• Aim of the exercise:
As an exercise, copy out the entries exactly as written.

______

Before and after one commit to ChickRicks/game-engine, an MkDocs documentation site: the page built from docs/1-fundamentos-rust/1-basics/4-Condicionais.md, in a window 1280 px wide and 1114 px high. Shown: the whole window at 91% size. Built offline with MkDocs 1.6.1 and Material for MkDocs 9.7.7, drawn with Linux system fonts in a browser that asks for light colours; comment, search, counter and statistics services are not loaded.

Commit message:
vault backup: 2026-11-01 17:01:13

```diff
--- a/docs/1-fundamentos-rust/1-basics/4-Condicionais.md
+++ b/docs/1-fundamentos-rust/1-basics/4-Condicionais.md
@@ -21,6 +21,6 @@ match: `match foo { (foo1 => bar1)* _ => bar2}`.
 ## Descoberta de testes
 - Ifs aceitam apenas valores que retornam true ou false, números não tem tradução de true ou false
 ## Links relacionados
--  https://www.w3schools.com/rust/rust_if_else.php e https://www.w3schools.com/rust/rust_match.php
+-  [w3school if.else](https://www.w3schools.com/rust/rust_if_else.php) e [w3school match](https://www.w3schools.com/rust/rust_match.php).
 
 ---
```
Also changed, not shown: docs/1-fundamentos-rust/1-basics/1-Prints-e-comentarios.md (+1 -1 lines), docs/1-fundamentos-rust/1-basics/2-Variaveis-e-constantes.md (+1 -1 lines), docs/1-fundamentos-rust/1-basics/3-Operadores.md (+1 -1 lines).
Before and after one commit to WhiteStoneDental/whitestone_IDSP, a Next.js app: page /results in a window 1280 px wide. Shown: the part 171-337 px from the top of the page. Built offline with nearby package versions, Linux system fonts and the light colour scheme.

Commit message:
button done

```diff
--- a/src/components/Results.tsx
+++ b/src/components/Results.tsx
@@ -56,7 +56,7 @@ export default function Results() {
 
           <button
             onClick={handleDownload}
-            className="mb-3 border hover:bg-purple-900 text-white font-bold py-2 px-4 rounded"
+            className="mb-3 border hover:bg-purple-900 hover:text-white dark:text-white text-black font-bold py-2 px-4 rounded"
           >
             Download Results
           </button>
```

______

• Result of this task:
Before and after one commit to ChickRicks/game-engine, an MkDocs documentation site: the page built from docs/1-fundamentos-rust/1-basics/4-Condicionais.md, in a window 1280 px wide and 1114 px high. Shown: the whole window at 91% size. Built offline with MkDocs 1.6.1 and Material for MkDocs 9.7.7, drawn with Linux system fonts in a browser that asks for light colours; comment, search, counter and statistics services are not loaded.

Commit message:
vault backup: 2026-11-01 17:01:13

```diff
--- a/docs/1-fundamentos-rust/1-basics/4-Condicionais.md
+++ b/docs/1-fundamentos-rust/1-basics/4-Condicionais.md
@@ -21,6 +21,6 @@ match: `match foo { (foo1 => bar1)* _ => bar2}`.
 ## Descoberta de testes
 - Ifs aceitam apenas valores que retornam true ou false, números não tem tradução de true ou false
 ## Links relacionados
--  https://www.w3schools.com/rust/rust_if_else.php e https://www.w3schools.com/rust/rust_match.php
+-  [w3school if.else](https://www.w3schools.com/rust/rust_if_else.php) e [w3school match](https://www.w3schools.com/rust/rust_match.php).
 
 ---
```
Also changed, not shown: docs/1-fundamentos-rust/1-basics/1-Prints-e-comentarios.md (+1 -1 lines), docs/1-fundamentos-rust/1-basics/2-Variaveis-e-constantes.md (+1 -1 lines), docs/1-fundamentos-rust/1-basics/3-Operadores.md (+1 -1 lines).
Before and after one commit to WhiteStoneDental/whitestone_IDSP, a Next.js app: page /results in a window 1280 px wide. Shown: the part 171-337 px from the top of the page. Built offline with nearby package versions, Linux system fonts and the light colour scheme.

Commit message:
button done

```diff
--- a/src/components/Results.tsx
+++ b/src/components/Results.tsx
@@ -56,7 +56,7 @@ export default function Results() {
 
           <button
             onClick={handleDownload}
-            className="mb-3 border hover:bg-purple-900 text-white font-bold py-2 px-4 rounded"
+            className="mb-3 border hover:bg-purple-900 hover:text-white dark:text-white text-black font-bold py-2 px-4 rounded"
           >
             Download Results
           </button>
```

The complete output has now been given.